**YOUR TASK**
The data below has to be returned exactly, down to the last character.

**THE INPUT**
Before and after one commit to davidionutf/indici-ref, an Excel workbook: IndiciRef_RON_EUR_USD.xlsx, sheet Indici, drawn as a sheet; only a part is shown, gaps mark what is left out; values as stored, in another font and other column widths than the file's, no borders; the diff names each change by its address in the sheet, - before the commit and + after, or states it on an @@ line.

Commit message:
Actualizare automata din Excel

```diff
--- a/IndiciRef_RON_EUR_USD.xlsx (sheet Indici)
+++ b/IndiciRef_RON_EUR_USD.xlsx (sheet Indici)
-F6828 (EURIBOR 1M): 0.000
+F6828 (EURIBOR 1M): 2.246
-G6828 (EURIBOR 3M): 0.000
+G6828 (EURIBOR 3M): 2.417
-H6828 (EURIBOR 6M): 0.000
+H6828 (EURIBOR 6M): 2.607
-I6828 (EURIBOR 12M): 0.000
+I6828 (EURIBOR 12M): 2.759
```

**TASK RESPONSE**
Before and after one commit to davidionutf/indici-ref, an Excel workbook: IndiciRef_RON_EUR_USD.xlsx, sheet Indici, drawn as a sheet; only a part is shown, gaps mark what is left out; values as stored, in another font and other column widths than the file's, no borders; the diff names each change by its address in the sheet, - before the commit and + after, or states it on an @@ line.

Commit message:
Actualizare automata din Excel

```diff
--- a/IndiciRef_RON_EUR_USD.xlsx (sheet Indici)
+++ b/IndiciRef_RON_EUR_USD.xlsx (sheet Indici)
-F6828 (EURIBOR 1M): 0.000
+F6828 (EURIBOR 1M): 2.246
-G6828 (EURIBOR 3M): 0.000
+G6828 (EURIBOR 3M): 2.417
-H6828 (EURIBOR 6M): 0.000
+H6828 (EURIBOR 6M): 2.607
-I6828 (EURIBOR 12M): 0.000
+I6828 (EURIBOR 12M): 2.759
```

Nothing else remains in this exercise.